**Problem requirements:** Where the word "serif" appears in a line of the entries below, count that line and give the total alone.

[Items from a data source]
---*---
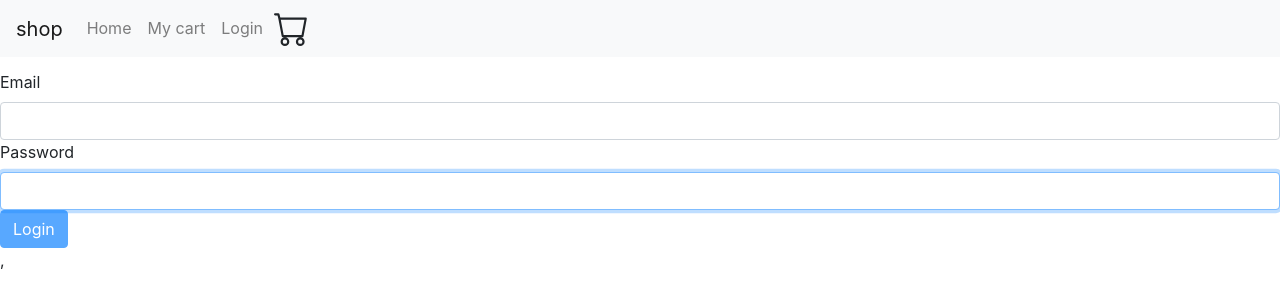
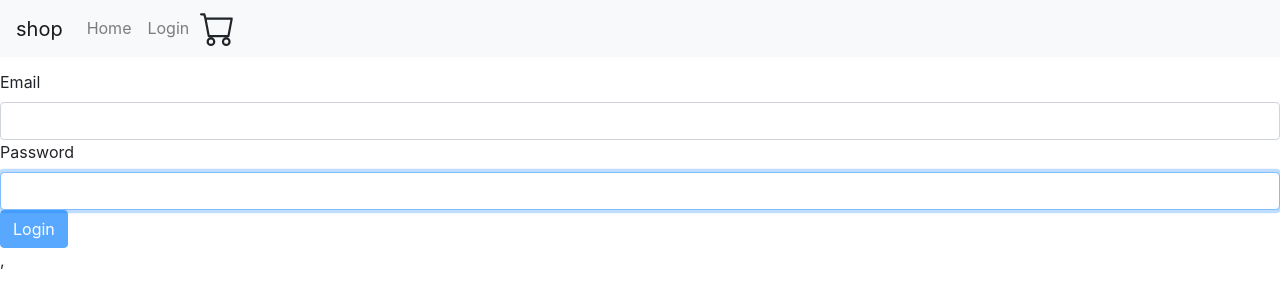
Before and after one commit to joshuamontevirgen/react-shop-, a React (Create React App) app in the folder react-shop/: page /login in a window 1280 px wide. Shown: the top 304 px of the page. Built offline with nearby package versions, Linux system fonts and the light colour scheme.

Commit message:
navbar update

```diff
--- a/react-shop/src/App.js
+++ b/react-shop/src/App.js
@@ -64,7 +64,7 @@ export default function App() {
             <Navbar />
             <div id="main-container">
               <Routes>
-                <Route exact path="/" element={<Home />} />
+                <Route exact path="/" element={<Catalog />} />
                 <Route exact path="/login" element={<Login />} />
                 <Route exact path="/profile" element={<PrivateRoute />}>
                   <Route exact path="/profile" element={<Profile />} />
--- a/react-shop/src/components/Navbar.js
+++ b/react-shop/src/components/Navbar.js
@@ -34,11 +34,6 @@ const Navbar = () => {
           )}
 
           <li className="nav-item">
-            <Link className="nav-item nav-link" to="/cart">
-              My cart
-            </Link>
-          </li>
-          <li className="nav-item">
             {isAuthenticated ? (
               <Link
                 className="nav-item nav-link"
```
---*---
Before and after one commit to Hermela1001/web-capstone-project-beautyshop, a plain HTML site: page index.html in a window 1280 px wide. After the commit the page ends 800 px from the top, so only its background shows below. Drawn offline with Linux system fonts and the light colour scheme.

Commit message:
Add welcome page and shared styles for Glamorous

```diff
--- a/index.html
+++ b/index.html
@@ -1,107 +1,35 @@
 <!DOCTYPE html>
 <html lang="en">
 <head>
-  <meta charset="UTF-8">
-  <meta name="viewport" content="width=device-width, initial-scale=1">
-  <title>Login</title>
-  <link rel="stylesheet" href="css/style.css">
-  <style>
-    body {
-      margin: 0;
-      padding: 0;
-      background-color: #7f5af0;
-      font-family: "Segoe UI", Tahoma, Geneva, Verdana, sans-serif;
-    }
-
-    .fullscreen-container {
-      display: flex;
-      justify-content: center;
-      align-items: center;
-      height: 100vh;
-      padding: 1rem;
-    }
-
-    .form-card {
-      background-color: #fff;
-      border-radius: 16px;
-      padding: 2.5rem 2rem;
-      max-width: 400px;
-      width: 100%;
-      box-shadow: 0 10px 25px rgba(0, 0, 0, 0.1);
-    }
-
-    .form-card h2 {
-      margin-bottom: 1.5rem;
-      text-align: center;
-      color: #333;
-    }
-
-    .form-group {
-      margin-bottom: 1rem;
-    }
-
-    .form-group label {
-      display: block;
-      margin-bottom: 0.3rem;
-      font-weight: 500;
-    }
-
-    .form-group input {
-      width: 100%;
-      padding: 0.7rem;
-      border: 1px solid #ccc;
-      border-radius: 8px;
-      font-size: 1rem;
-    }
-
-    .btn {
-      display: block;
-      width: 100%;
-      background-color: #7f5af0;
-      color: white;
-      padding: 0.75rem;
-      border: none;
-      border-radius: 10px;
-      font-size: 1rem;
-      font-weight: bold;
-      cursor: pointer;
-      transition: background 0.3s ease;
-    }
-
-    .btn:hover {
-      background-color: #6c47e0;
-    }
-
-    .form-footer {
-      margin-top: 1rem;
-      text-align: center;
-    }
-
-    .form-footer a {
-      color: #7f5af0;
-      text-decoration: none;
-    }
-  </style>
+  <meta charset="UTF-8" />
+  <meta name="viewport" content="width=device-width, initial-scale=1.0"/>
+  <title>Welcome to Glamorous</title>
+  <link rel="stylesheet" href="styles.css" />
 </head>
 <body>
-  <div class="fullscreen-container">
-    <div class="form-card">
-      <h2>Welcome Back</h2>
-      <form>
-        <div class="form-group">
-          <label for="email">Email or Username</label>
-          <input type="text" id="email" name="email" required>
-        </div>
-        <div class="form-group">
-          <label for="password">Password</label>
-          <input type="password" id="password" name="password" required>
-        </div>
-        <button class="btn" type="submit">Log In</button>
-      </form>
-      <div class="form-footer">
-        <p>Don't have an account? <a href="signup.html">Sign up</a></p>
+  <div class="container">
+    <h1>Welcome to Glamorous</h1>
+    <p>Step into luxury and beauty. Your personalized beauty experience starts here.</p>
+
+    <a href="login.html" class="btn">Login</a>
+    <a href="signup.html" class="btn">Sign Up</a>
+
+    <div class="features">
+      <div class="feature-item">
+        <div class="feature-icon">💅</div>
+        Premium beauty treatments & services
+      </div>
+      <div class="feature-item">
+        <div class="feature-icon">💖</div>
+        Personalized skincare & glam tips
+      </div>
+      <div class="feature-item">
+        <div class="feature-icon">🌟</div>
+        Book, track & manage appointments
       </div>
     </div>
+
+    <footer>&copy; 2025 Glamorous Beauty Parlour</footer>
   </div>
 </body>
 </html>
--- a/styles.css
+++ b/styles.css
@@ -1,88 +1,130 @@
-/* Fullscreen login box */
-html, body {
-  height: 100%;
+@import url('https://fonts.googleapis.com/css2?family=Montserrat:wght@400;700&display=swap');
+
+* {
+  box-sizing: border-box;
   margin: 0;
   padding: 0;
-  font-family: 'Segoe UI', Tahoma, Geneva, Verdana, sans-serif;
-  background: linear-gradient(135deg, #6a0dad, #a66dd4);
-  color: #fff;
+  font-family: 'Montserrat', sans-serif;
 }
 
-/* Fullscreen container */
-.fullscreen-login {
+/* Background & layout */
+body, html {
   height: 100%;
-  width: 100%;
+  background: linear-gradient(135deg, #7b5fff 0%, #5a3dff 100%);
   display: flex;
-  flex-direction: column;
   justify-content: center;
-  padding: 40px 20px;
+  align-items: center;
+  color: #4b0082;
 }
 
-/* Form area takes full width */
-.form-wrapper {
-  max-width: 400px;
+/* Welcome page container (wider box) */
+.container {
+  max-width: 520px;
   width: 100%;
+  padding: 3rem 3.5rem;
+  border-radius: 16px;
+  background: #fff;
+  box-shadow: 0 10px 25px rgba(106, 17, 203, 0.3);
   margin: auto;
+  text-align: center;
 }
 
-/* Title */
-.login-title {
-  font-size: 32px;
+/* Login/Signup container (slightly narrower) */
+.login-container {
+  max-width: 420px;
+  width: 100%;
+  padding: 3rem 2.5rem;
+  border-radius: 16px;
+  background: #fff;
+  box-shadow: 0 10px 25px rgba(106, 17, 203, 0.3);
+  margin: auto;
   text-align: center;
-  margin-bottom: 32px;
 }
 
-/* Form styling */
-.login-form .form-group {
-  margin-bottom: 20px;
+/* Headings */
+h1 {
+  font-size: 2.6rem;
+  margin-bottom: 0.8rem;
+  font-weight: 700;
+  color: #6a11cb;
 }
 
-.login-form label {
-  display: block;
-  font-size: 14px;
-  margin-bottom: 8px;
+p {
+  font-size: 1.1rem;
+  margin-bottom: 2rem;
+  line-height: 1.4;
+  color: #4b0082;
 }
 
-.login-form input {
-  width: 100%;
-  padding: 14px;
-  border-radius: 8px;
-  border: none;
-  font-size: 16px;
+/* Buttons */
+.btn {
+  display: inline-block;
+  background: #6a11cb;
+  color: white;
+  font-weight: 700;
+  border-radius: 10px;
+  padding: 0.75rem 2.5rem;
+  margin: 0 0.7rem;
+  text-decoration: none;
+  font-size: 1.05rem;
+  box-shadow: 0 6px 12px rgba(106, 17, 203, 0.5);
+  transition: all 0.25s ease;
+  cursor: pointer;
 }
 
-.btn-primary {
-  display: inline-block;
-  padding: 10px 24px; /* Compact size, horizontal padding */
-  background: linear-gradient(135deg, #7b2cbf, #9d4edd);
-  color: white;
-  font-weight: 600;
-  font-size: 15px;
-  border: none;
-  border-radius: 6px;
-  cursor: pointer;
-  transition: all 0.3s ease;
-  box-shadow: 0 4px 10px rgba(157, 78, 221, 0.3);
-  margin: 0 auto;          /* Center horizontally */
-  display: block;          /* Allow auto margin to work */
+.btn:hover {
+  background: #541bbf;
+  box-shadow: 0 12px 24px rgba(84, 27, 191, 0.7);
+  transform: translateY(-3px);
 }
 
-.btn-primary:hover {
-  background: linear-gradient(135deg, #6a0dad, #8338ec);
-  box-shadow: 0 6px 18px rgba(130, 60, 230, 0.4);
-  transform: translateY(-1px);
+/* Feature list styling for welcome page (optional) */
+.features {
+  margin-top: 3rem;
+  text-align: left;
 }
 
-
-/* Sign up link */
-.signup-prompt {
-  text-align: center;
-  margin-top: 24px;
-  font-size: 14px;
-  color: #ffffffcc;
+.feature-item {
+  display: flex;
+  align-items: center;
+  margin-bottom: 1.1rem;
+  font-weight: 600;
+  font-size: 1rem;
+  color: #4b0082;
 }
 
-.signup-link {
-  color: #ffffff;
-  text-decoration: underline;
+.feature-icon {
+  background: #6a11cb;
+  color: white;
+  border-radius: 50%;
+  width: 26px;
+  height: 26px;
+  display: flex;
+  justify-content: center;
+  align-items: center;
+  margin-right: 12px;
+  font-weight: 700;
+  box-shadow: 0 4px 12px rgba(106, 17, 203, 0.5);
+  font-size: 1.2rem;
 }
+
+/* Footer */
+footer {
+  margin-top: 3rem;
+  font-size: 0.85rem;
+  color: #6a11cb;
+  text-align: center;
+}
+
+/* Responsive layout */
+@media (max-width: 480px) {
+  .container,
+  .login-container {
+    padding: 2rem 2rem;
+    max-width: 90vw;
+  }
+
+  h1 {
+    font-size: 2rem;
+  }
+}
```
---*---
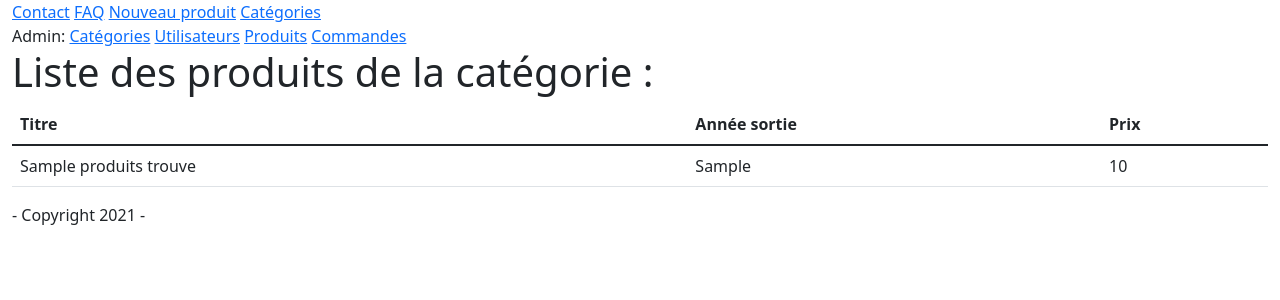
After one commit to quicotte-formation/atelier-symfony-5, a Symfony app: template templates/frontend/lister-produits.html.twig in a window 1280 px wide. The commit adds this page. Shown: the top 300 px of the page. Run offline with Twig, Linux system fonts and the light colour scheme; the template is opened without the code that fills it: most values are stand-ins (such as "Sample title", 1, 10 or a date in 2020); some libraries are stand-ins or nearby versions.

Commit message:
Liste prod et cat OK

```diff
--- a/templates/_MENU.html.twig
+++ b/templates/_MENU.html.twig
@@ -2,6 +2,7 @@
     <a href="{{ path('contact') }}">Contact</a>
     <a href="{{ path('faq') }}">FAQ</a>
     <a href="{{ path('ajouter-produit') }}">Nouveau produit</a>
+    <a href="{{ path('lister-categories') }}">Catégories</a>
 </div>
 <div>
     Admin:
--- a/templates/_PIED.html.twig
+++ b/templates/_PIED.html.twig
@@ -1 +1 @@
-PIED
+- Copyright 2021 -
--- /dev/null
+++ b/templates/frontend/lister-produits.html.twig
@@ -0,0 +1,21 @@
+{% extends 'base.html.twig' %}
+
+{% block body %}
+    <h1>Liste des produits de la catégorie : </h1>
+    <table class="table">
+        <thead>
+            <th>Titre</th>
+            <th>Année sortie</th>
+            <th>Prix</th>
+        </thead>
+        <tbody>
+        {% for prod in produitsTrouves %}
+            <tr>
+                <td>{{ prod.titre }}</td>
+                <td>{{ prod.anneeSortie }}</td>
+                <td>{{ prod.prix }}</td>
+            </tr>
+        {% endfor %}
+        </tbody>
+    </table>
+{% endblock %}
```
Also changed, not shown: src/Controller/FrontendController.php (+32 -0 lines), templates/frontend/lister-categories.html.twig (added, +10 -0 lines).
---*---
**Response to the exercise:** 3